Amanda has to try hard for Sally Grossman's cool stare and the same pose in that red dress -- or is it a pantsuit, after all? Jack manages to look sober, although he is holding his completely adorable, beaming grandson in the position of the gray cat Dylan clutches in the original. Little Anthony -- Ash to his family -- has had his impending arrival, birth, and happy progress covered on social media and in blog posts by his proud parents. He adds, to put it mildly, bright life to the Palmers' album cover.
Is this derivative? Is it homage? Why copy this particular famous album cover? Whatever questions it raises, it clearly took work -- and time, as well as probable Photoshop -- to get so many of the details right.

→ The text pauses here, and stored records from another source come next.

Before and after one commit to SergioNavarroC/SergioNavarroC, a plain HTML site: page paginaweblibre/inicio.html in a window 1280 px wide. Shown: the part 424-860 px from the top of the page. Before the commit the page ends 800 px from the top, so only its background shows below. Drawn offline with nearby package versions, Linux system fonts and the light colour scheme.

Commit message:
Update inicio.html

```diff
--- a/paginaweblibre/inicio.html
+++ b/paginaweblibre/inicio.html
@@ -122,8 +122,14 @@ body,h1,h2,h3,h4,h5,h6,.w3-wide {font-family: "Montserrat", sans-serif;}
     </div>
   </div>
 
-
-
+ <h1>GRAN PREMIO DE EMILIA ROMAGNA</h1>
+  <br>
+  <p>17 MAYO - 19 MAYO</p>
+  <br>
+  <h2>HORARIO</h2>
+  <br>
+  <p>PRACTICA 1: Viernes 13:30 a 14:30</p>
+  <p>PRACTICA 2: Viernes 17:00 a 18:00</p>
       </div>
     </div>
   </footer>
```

Palmer -- and Gaiman, too -- have quite publicly invited us to make the connection to Dylan's record, and evidently both cared about getting those details correct.
Back in 2014, Gaiman asked his two-million-plus Twitter followers, "Bob Dylan folk: Anyone know the subject of the painting on the right mantel on cover of 'Bringing it all Back Home'?"
Then, in July 2015, Gaiman posted a photograph of himself in which you can see behind him a copy of the painting, a brighter version of the mantel, and the album The Best of Lord Buckley.
If you love Dylan, you know to check at Expecting Rain, the astoundingly comprehensive site for anything Dylan in any way, shape, or form. There, you can find links explaining all the items in the cover photograph -- except for the mystery portrait. A thorough chronicling of Dylan's album cover and Kramer's art -- plus tips on re-creating the room and photo shoot yourself, with a little help from a good theater props department and all the current photography apps -- is available via PopSpotsNYC.
So, musicians in tribute, fire up your digital equipment, and let Kramer and the great photographers be your guide.
What's on the inside, though, has got to be good too if you're going to be echoing Dylan, even in the image. You may not have a "Gates of Eden" or "She Belongs To Me" or "Love Minus Zero/No Limit" or "It's Alright, Ma (I'm Only Bleeding)" or "It's All Over Now, Baby Blue" in you -- but that's okay; hell, only one person ever did.
There are some fine covers on You Got Me Singing, including one of Richard Thompson's "1952 Vincent Black Lightning." The song has also, incidentally or not, been covered by Dylan. When Thompson, who had performed on the same bill with Dylan for some dates on the 2013 AmericanaramA tour, was told Dylan had just done one of his best-known songs live in concert, Thompson initially "thought it was a hoax." The rippling piano takes the turn of Thompson's symphonic guitar here, and Amanda and Jack Palmer play the roles of Red Molly and James -- beautiful Red Molly, and hotheaded, doomed James -- in RT's superb modern ballad. Enjoy.